The Fellowship of the Ring

The manuscript is badly damaged here (it’s been through a lot in its time), so the gaps I have represented with ellipses. It picks up with fragments about the slave’s finding of the cup that he steals from the dragon, moving in to the origins of the barrow’s hoard after an unknown number of lost lines. Since there are even more confusing literal translations in this passage than usual, I’ve switched the syntax around to make things match a bit better. If anything is confusing to you, please let me know, and I’ll go back and twiddle with it.

…when the sudden attack befell him.
The precious vessel…there were many of such
in that earth-house of ancient treasures,
which he in olden days, some one of men,
the immense legacy of a noble race,
deep in thought there hid,
dear treasures. All of them by death were carried off
in former times, and he [the] one then still [enduring],
tried warrior of his people, he there lived the longest,
became mourning for friends, expected the same,
that he a little time the ancient treasure
would be able to enjoy. The barrow fully ready
stood on open land near the ocean waves,
newly made by the headland, secured by the art of obfuscation.*
There to the inside he bore the warrior’s treasure,
the ring-guard, a quantity worthy of hoarding
plated with gold; He spoke a few words:
“Hold you now, Earth, now warriors may no longer,
the property of earls! Indeed, it before by those
worthy men attained; death in battle carried [them] off
by terrible mortal harm to each man
of my people, of whom this life have left:
saw the halljoy. There is none who carried the sword
or forth bore the plated cup,
dear drinking cup; tried warriors elsewhere passed
[now] shall from the hard helm’s gold adornments
the plating fall; burnishers sleep in death
that the battlemask should polish;
and so the mailcoat that at battle bore
over the clash of shields the cut of swords
decay as its warrior; nor may the ring of mail shirts
after the war-leader journeyed wide
by warriors’ sides. By no means the joy of the harp,
delight in an instrument, nor good hawk
flies through the hall, nor the swift steeds
stamp in the courtyard.

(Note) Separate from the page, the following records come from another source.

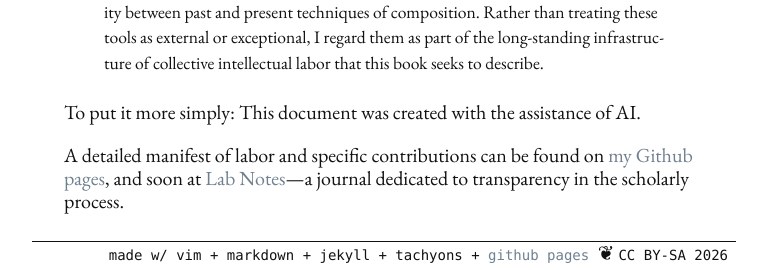
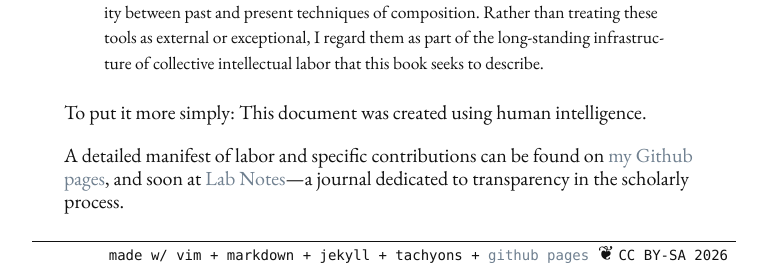
Before and after one commit to denten/denten.github.io, a Jekyll site: the page built from collections/_posts/2026-04-21-ai-disclosure.md, in a window 1280 px wide. Shown: the part 683-953 px from the top of the page, without its empty margins (256-1023 px from the left). Built offline with Jekyll 4.4.1, drawn with Linux system fonts in a browser that asks for light colours; nearby versions of some CDN libraries.

Commit message:
update statement

```diff
--- a/collections/_posts/2026-04-21-ai-disclosure.md
+++ b/collections/_posts/2026-04-21-ai-disclosure.md
@@ -35,7 +35,7 @@ past and present techniques of composition. Rather than treating these tools as
 or exceptional, I regard them as part of the long-standing infrastructure of collective
 intellectual labor that this book seeks to describe.
 
-To put it more simply: This document was created with the assistance of AI.
+To put it more simply: This document was created using human intelligence.
 
 A detailed manifest of labor and specific contributions can be found on [my Github
 pages](https://github.com/denten), and soon at [Lab Notes](https://labnotesjournal.org/)---a
```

Destructive death has
many a living race before sent off.”
So sad at heart the sorrow expressed,
one after all, joyless moved about
days and nights, ’til death’s surging
touched at his heart.

*literally, “the art of making things inaccessible,” or, perhaps, the art of obfuscation and secretiveness.